When I was in 20s, my queer friends and I had a phone tree. One of the most fun excuses to call was when a gay character would pop on TV. These were like rare birds or comets. There was a certain delight in seeing them, even when they were terribly written or acted, or when their ultimate effect was negative. For us, who rarely saw ourselves reflected in the flickering light of media ordinariness, seeing another member of our species in almost any circumstance was an affirmation that we existed, that we were, in fact, everywhere, however covertly.
I was thinking about those times again after reading Jason Collins’ moving coming out story in Sports Illustrated. We live at a time when queer people have never been more ubiquitous in media and out in the world. However unequal we may in fact be, we’ve never been more equal. But Collins' description of life in the NBA closet harkened back to a darker and lonelier time, a time when the stakes of being found out could be life-altering and devastating.
It reminded me too of those years when Martina Navratilova ruled the tennis world and we – gaggles of lesbians, including many like myself who weren’t particularly interested in tennis – would flock to see her perform. Why did we go? Because one of us had reached a pinnacle, because it was important to support her. Especially important since Navratilova, one of the very first pro athletes ever to come out, was hounded by the media and actually brought to tears by the relentlessness inquisition and barbs.
That particular episode made a hero of her friend and rival, Chris Evert, the tennis golden girl she stole the crown from. Evert admonished everybody to leave her friend alone. Evert demonstrated the importance of allies with words, but there was something more significant in her actions: She draped her arm around Martina and showed queerness didn’t rub off.
And we, the gay gals in the stands, understood something else was at play too. With every inch that Martina won for herself, she was advancing the cause of tolerance. And every time Evert draped that arm over her shoulder, it was less extraordinary, less brave – precisely because it had been so brave that first time – and more and more a common sight at countless Grand Slams. It was weird not to see them together, so much had they become the norm. And, sure, because Martina was such a towering figure – because she reshaped and redefined women’s tennis – she was indisputable.
Navratilova wrote an accompanying piece to Collins’ in which she makes an important point: hers was an individual sport. She was either good enough or she wasn’t. No one could keep her off the court but herself. With Collins, in a team sport in which personnel decisions aren’t made by players, a prejudiced coach or owner could keep a player off the court. Jason Collins’ position was more precarious.

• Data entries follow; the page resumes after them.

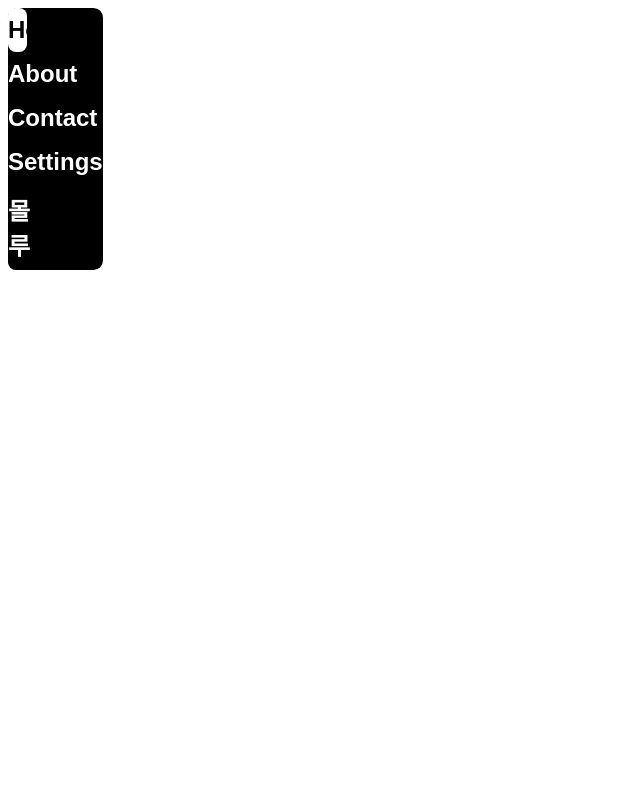
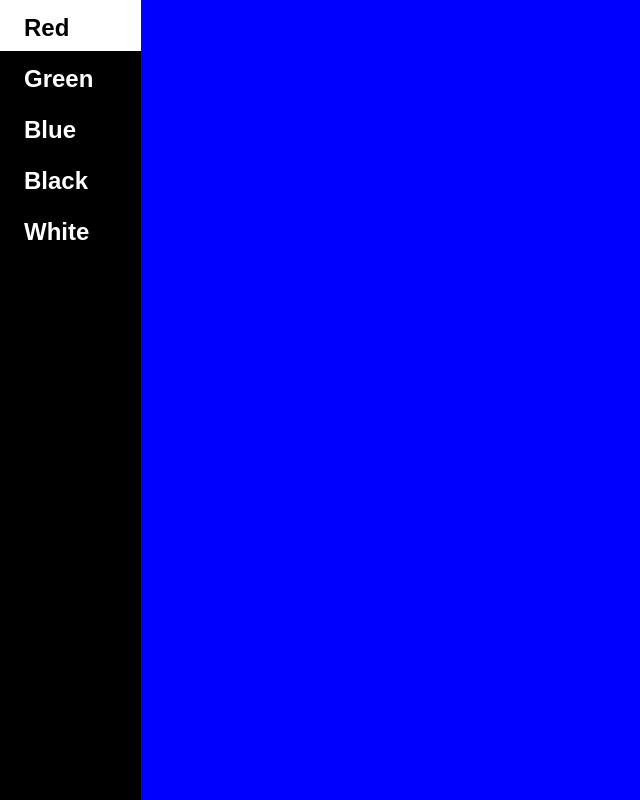
Before and after one commit to jungsungwook/RPAToDoList, a React (Create React App) app: page / in a window 1280 px wide. Shown: the whole page, without its empty margins (0-640 px from the left). Built offline with nearby package versions, Linux system fonts and the light colour scheme.

Commit message:
refac: dir refactor

```diff
--- a/public/index.html
+++ b/public/index.html
@@ -10,34 +10,11 @@
       content="Web site created using create-react-app"
     />
     <link rel="apple-touch-icon" href="%PUBLIC_URL%/logo192.png" />
-    <!--
-      manifest.json provides metadata used when your web app is installed on a
-      user's mobile device or desktop. See https://developers.google.com/web/fundamentals/web-app-manifest/
-    -->
     <link rel="manifest" href="%PUBLIC_URL%/manifest.json" />
-    <!--
-      Notice the use of %PUBLIC_URL% in the tags above.
-      It will be replaced with the URL of the `public` folder during the build.
-      Only files inside the `public` folder can be referenced from the HTML.
-
-      Unlike "/favicon.ico" or "favicon.ico", "%PUBLIC_URL%/favicon.ico" will
-      work correctly both with client-side routing and a non-root public URL.
-      Learn how to configure a non-root public URL by running `npm run build`.
-    -->
     <title>React App</title>
   </head>
-  <body>
+  <body style="margin:0px;">
     <noscript>You need to enable JavaScript to run this app.</noscript>
     <div id="root"></div>
-    <!--
-      This HTML file is a template.
-      If you open it directly in the browser, you will see an empty page.
-
-      You can add webfonts, meta tags, or analytics to this file.
-      The build step will place the bundled scripts into the <body> tag.
-
-      To begin the development, run `npm start` or `yarn start`.
-      To create a production bundle, use `npm run build` or `yarn build`.
-    -->
   </body>
 </html>
--- /dev/null
+++ b/src/App.tsx
@@ -0,0 +1,55 @@
+
+import React, { useState } from 'react';
+import styled from 'styled-components';
+import SideBarComponent from './components/SideBarComponent';
+import Router from './Router';
+
+function App(){
+    const MenuContainer = styled.div`
+        display: flex;
+        flex-direction: row;
+        height: 100vh;
+        width: 100%;
+        `;
+    const menuList = [
+        {
+            id: "0",
+            text: "　Red",
+        },
+        {
+            id: "1",
+            text: "　Green　　",
+        },
+        {
+            id: "2",
+            text: "　Blue",
+        },
+        {
+            id: "3",
+            text: "　Black",
+        },
+        {
+            id: "4",
+            text: "　White",
+        }
+    ];
+
+    const [currentMenu, setCurrentMenu] = useState(menuList[0].id);
+    const changeState = (id: string) => {
+    setCurrentMenu(id);
+    };
+
+    return(
+        <MenuContainer className="menu">
+            <SideBarComponent
+                currentMenu={currentMenu}
+                menuList={menuList}
+                changeState={changeState}
+                />
+            <Router />
+        </MenuContainer>
+    );
+
+}
+
+export default App;
--- a/src/components/MenuButtonComponent.tsx
+++ b/src/components/MenuButtonComponent.tsx
@@ -4,7 +4,6 @@ const MenuButtonComponent = (props: any) => {
     const DefaultButton = styled.button`
         background-color: #000;
         border: none;
-        border-radius: 0.5rem;
         color: #fff;
         cursor: pointer;
         font-size: 1.5rem;
@@ -12,7 +11,6 @@ const MenuButtonComponent = (props: any) => {
         margin: 0rem 0;
         padding: 0.5rem 0rem;
         text-align: left;
-        width: 20%;
         &:hover {
             background-color: #fff;
             color: #000;
--- a/src/components/SideBarComponent.tsx
+++ b/src/components/SideBarComponent.tsx
@@ -2,59 +2,35 @@ import { useState, useEffect, Fragment } from "react";
 import styled from "styled-components";
 import MenuButtonComponent from "./MenuButtonComponent";
 
-const SideBarComponent = () => {
-    const MenuList = [
-        {
-            id: "0",
-            text: "Home",
-        },
-        {
-            id: "1",
-            text: "About",
-        },
-        {
-            id: "2",
-            text: "Contact",
-        },
-        {
-            id: "3",
-            text: "Settings",
-        },
-        {
-            id: "4",
-            text: "몰루",
-        }
-    ];
+const SideBarComponent = (props: any) => {
 
     const MenuContainer = styled.div`
         display: flex;
         flex-direction: column;
         background-color: #000;
-        border-radius: 0.6rem;
     `;
 
-    const [currentMenu, setCurrentMenu] = useState(MenuList[0].id);
 
     const onClickMenu = (id: string) => {
-        setCurrentMenu(id);
+        props.changeState(id);
     };
 
     useEffect(() => {
         //set color of current menu
         const menuButtons = document.getElementsByClassName("menu__button");
         Array.from(menuButtons).forEach((menuButton: any) => {
-            if (menuButton.id === currentMenu) {
+            if (menuButton.id === props.currentMenu) {
                 menuButton.classList.add("menu__button--active");
             }else{
                 menuButton.classList.remove("menu__button--active");
             }
         });
-    }, [currentMenu]);
+    }, [props.currentMenu]);
 
     return (
         <Fragment>
             <MenuContainer className="menu__container">
-                {MenuList.map((menu) => (
+                {props.menuList.map((menu:any) => (
                     <MenuButtonComponent
                         id = {menu.id}
                         text = {menu.text}
--- a/src/index.tsx
+++ b/src/index.tsx
@@ -1,14 +1,15 @@
-import React from 'react';
+import React, { useState } from 'react';
 import ReactDOM from 'react-dom/client';
-import SideBarComponent from './components/SideBarComponent';
-import Router from './Router';
+import App from './App';
+
 
 const container = document.getElementById('root');
 const root = ReactDOM.createRoot(
   document.getElementById('root') as HTMLElement
 );
+
 root.render(
   <React.StrictMode>
-    <Router />
+    <App />
   </React.StrictMode>
 );
--- a/src/pages/Home.tsx
+++ b/src/pages/Home.tsx
@@ -1,19 +1,30 @@
-import React, { Fragment } from 'react';
+import React, { Fragment, useEffect, useState } from 'react';
 import styled from 'styled-components';
-import MenuButtonComponent from '../components/MenuButtonComponent';
-import SideBarComponent from '../components/SideBarComponent';
-function Home() {
+function Home(props: any) {
+
+    useEffect(() => {
+        console.log("currentMenuHome: " + props.currentMenu);
+    }, [props.currentMenu]);
+
     const MenuContainer = styled.div`
         display: flex;
         flex-direction: row;
-        height: 100%;
-        width: 1000px;
+        height: 100vh;
+        width: 100%;
         `;
+    const TempContainer = styled.div`
+        display: flex;
+        flex: 1;
+        flex-direction: column;
+        background-color: blue;
+        height: min-height;
+        min-width: 100px;
+        `;
+
     return (
         <Fragment>
-            <MenuContainer className="menu">
-                <SideBarComponent />
-            </MenuContainer>
+                <TempContainer>
+                </TempContainer>
         </Fragment>
 
     );
```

And yet Collins, deep in the closet, felt compelled to reach out with symbolic identification, a move so covert I’m not sure anyone outside his most immediate circle understood it. He wore 98 on his uniform, in honor of 1998, the year Matthew Shepard, a young gay man was murdered in horrific and inhumane fashion.

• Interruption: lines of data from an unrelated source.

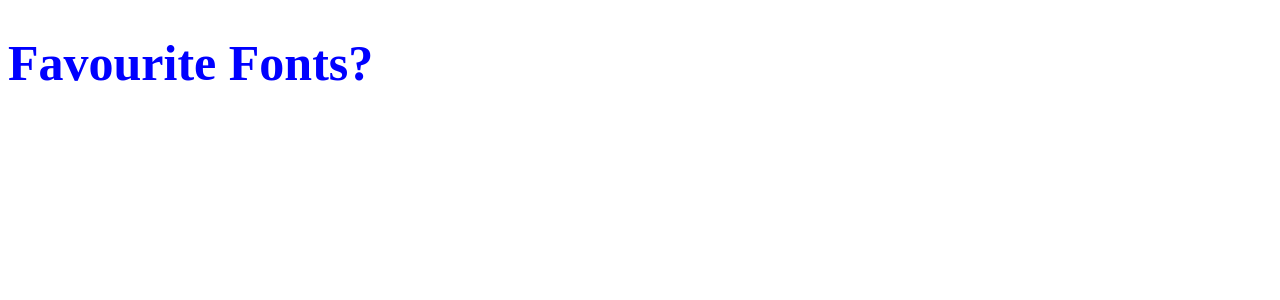
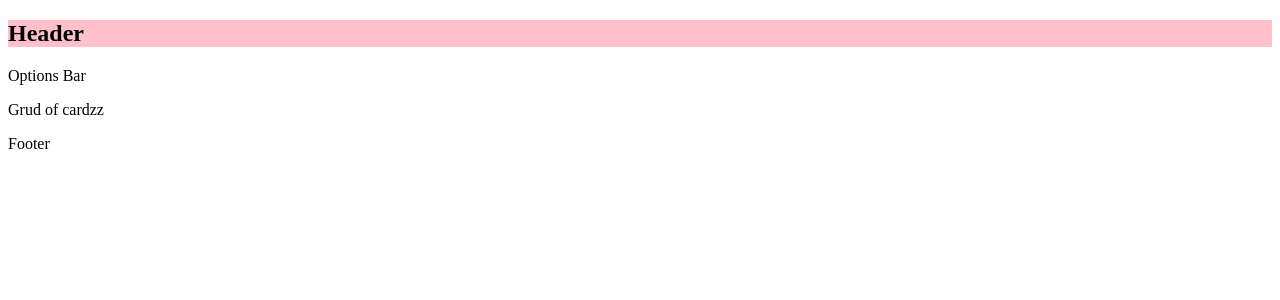
Before and after one commit to subject026/favourite-fonts, a React (Create React App) app: page / in a window 1280 px wide. Shown: the top 300 px of the page. Built offline with nearby package versions, Linux system fonts and the light colour scheme.

Commit message:
setup component structure

```diff
--- a/src/App.js
+++ b/src/App.js
@@ -1,24 +1,34 @@
 import React from "react";
 import styled from "styled-components";
 import { ThemeProvider, css } from "styled-components";
+
+import Header from "./Header";
+import OptionsBar from "./OptionsBar";
+import CardGrid from "./CardGrid";
+import Footer from "./Footer";
 
 const theme = {
   color1: "blue"
 };
 
-const Test = styled.h1`
-  ${({ theme: { color1 } }) => css`
-    font-size: 50px;
-    color: ${color1};
-  `}
-`;
+// const Example = styled.h1`
+//   ${({ theme: { color1 } }) => css`
+//     font-size: 50px;
+//     color: ${color1};
+//   `}
+// `;
 
-const App = () => (
-  <ThemeProvider theme={theme}>
-    <div>
-      <Test>Favourite Fonts?</Test>
-    </div>
-  </ThemeProvider>
-);
+class App extends React.Component {
+  render() {
+    return (
+      <ThemeProvider theme={theme}>
+        <Header />
+        <OptionsBar />
+        <CardGrid />
+        <Footer />
+      </ThemeProvider>
+    );
+  }
+}
 
 export default App;
--- /dev/null
+++ b/src/CardGrid/index.js
@@ -0,0 +1,11 @@
+import React from "react";
+
+const CardGrid = props => {
+  return (
+    <div>
+      <p>Grud of cardzz</p>
+    </div>
+  );
+};
+
+export default CardGrid;
--- /dev/null
+++ b/src/Footer/index.js
@@ -0,0 +1,11 @@
+import React from "react";
+
+const Footer = props => {
+  return (
+    <div>
+      <p>Footer</p>
+    </div>
+  );
+};
+
+export default Footer;
--- /dev/null
+++ b/src/Header/index.js
@@ -0,0 +1,22 @@
+import React from "react";
+import styled from "styled-components";
+
+const HeaderStyled = styled.header`
+  background-color: pink;
+`;
+
+class Header extends React.Component {
+  state = {
+    menuIsHidden: true
+  };
+
+  render() {
+    return (
+      <HeaderStyled>
+        <h2>Header</h2>
+      </HeaderStyled>
+    );
+  }
+}
+
+export default Header;
--- /dev/null
+++ b/src/OptionsBar/index.js
@@ -0,0 +1,11 @@
+import React from "react";
+
+const OptionsBar = props => {
+  return (
+    <section>
+      <p>Options Bar</p>
+    </section>
+  );
+};
+
+export default OptionsBar;
```
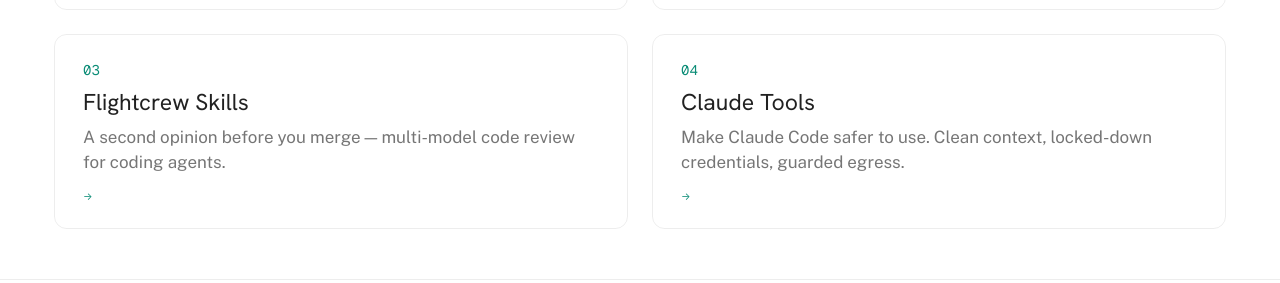
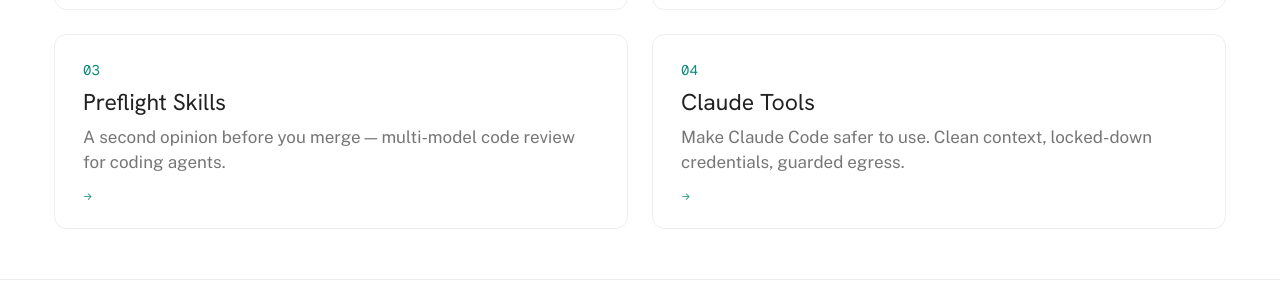
Before and after one commit to akasecurity/ai-tc-docs, an MkDocs documentation site: the page built from docs/index.md, in a window 1280 px wide and 900 px high, scrolled down 2764 px. Shown: the part 482-765 px from the top of the window. Built offline with MkDocs 1.6.1 and Material for MkDocs 9.7.7, drawn with Linux system fonts in a browser that asks for light colours; comment, search, counter and statistics services are not loaded.

Commit message:
docs(home): retarget the review-crew card at preflight-skills

```diff
--- a/overrides/home.html
+++ b/overrides/home.html
@@ -323,9 +323,9 @@
         <span class="mdx-feature__desc">View our open source library of 100+ detections.</span>
         <span class="mdx-feature__arrow">&rarr;</span>
       </a>
-      <a class="mdx-feature" href="https://github.com/akasecurity/flightcrew-skills">
+      <a class="mdx-feature" href="https://github.com/akasecurity/preflight-skills">
           <span class="mdx-feature__tag">03</span>
-          <span class="mdx-feature__title">Flightcrew Skills</span>
+          <span class="mdx-feature__title">Preflight Skills</span>
           <span class="mdx-feature__desc">A second opinion before you merge — multi-model code review for coding agents.</span>
           <span class="mdx-feature__arrow">&rarr;</span>
         </a>
```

That may seem an odd choice for identification. Collins is a titan, Shepard like a baby bird. But it may say something about how vulnerable Collins has felt all his life. And, of course, what an incredibly important step his coming out is. And how important all the media, league and political support is. It's Chris Evert’s arm multiplied by thousands.

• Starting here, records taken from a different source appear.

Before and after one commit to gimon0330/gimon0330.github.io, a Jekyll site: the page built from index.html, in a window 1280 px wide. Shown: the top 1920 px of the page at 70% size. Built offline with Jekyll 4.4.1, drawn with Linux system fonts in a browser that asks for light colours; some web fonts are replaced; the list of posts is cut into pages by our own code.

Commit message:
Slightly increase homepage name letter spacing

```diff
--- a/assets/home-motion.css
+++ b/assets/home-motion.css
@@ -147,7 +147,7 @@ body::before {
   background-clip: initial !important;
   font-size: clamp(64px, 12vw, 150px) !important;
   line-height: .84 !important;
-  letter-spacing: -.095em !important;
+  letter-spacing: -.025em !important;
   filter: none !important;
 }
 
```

When I read through the reactions to Collins’ announcement and see the inevitable reader comment suggesting the revelation of sexual orientation shouldn’t be news, I agree. But until there are no Matthew Shepards, saying you’re anything but heteronormative is still an act of courage.
And the fact that Jason Collins – roommates with a Kennedy, earning more than $1 million a year, and possessing the physical powers to dispatch any street bully – was still afraid, means that, yes, it’s still news.